## About this task
Go through the material below and return each line with the string "java" in it.

## Dataset records
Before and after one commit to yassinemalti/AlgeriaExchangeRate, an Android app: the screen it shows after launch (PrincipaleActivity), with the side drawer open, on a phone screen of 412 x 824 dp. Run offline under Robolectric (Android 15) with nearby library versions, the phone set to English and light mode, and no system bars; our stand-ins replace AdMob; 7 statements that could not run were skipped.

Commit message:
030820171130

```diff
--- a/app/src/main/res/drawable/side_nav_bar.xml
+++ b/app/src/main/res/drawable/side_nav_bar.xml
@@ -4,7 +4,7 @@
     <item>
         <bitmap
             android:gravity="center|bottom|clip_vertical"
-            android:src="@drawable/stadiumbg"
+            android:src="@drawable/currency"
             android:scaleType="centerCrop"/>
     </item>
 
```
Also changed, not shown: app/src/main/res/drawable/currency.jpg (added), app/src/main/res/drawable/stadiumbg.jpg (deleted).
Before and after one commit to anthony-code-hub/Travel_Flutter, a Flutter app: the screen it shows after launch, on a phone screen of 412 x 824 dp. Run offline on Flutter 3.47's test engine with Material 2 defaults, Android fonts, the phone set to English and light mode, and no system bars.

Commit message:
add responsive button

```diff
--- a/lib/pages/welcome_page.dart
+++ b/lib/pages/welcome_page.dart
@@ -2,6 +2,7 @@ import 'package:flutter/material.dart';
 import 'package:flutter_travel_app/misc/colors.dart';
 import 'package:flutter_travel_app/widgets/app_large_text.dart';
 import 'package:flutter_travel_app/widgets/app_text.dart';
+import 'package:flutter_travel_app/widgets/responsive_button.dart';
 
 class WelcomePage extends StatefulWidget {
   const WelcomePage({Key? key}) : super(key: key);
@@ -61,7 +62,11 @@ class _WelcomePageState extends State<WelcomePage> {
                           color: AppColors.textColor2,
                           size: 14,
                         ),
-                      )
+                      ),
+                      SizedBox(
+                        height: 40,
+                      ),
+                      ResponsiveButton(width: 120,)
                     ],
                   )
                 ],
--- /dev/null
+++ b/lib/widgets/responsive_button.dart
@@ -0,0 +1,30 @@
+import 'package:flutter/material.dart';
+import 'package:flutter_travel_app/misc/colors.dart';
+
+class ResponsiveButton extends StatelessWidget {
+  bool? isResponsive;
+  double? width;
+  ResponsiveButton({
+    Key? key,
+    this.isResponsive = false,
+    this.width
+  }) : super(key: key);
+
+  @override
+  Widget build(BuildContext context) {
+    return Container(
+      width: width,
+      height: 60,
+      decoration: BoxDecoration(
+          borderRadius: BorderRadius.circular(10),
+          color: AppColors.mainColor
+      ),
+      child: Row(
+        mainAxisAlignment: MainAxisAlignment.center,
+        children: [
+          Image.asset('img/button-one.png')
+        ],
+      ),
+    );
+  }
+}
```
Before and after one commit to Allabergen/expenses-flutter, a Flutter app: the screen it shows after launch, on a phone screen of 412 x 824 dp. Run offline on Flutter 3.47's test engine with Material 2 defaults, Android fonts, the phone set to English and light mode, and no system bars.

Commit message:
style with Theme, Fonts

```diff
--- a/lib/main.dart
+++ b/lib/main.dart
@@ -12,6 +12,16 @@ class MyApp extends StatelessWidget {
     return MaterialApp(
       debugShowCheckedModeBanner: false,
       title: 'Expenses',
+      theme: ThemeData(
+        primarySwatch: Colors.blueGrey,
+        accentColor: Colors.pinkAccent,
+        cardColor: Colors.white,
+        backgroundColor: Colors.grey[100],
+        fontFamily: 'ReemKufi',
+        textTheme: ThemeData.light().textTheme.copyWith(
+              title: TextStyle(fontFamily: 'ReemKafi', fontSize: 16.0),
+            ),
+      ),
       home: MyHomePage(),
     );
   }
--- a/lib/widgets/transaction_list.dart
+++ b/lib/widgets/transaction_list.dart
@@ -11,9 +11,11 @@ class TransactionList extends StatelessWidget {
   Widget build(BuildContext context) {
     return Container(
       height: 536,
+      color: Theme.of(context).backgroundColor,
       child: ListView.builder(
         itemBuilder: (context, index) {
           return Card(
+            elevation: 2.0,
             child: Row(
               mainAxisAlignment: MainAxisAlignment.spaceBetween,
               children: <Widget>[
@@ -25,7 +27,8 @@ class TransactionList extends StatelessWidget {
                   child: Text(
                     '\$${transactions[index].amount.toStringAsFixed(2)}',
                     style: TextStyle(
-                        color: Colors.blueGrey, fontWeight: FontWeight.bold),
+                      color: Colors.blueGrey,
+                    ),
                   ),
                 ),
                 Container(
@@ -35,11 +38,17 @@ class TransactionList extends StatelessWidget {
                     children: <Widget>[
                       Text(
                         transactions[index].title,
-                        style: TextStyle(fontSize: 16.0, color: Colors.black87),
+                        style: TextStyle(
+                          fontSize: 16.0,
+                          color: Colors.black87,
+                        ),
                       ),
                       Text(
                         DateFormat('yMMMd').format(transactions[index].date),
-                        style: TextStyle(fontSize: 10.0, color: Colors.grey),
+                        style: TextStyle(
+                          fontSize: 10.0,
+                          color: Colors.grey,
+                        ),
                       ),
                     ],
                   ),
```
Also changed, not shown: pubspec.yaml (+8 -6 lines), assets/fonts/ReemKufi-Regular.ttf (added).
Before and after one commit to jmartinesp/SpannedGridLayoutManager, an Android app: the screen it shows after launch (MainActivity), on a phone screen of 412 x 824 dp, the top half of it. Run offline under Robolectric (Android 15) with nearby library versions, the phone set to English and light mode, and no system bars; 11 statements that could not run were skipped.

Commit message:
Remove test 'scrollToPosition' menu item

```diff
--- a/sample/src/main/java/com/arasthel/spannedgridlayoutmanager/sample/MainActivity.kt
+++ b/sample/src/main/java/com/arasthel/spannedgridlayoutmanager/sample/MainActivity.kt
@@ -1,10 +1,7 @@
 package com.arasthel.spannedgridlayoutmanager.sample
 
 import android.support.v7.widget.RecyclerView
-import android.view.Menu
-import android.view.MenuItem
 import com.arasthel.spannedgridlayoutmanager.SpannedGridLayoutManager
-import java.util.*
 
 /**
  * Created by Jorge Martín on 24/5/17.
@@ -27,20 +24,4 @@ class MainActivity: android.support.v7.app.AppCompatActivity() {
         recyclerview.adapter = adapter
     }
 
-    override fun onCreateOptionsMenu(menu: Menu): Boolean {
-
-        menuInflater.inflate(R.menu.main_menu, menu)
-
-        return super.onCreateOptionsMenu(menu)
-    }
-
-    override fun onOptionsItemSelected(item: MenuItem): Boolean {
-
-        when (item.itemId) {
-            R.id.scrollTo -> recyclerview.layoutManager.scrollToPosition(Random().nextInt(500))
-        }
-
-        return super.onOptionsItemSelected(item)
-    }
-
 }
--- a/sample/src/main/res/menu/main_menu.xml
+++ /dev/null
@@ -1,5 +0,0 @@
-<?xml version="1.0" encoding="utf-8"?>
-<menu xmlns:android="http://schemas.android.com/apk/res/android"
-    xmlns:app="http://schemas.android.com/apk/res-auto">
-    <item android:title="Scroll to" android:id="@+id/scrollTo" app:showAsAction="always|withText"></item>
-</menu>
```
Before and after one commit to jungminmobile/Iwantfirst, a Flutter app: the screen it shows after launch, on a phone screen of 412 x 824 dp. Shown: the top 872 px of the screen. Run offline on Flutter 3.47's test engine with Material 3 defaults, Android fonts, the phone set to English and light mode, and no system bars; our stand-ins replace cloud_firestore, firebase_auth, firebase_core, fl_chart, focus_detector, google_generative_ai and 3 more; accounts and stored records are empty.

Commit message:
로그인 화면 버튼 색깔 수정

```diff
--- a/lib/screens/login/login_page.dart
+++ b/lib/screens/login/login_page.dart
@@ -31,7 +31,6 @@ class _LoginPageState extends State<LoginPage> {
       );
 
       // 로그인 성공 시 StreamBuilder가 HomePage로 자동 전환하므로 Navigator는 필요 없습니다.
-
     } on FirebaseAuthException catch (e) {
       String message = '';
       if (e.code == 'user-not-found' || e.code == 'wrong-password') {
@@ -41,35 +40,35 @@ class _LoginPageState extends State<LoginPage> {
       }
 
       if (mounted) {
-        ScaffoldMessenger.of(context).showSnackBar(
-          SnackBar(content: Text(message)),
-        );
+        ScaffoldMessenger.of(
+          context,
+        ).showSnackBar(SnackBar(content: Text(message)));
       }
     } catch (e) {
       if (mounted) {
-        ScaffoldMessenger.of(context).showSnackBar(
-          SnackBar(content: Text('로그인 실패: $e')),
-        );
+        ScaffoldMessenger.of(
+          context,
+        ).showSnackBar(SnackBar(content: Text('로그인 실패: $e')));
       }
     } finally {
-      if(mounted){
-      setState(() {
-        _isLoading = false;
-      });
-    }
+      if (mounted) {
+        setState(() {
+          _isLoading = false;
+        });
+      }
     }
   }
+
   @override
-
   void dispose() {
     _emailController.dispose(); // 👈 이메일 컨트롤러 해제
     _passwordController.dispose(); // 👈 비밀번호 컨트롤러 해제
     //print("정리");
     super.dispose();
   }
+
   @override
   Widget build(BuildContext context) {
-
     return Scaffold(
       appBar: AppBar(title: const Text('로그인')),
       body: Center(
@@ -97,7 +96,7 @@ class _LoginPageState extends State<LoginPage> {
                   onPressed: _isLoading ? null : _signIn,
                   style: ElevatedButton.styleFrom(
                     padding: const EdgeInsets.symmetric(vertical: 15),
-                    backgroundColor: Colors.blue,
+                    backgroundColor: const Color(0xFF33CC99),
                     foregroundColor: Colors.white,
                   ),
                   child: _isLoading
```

## Answer section
--- a/sample/src/main/java/com/arasthel/spannedgridlayoutmanager/sample/MainActivity.kt
+++ b/sample/src/main/java/com/arasthel/spannedgridlayoutmanager/sample/MainActivity.kt
-import java.util.*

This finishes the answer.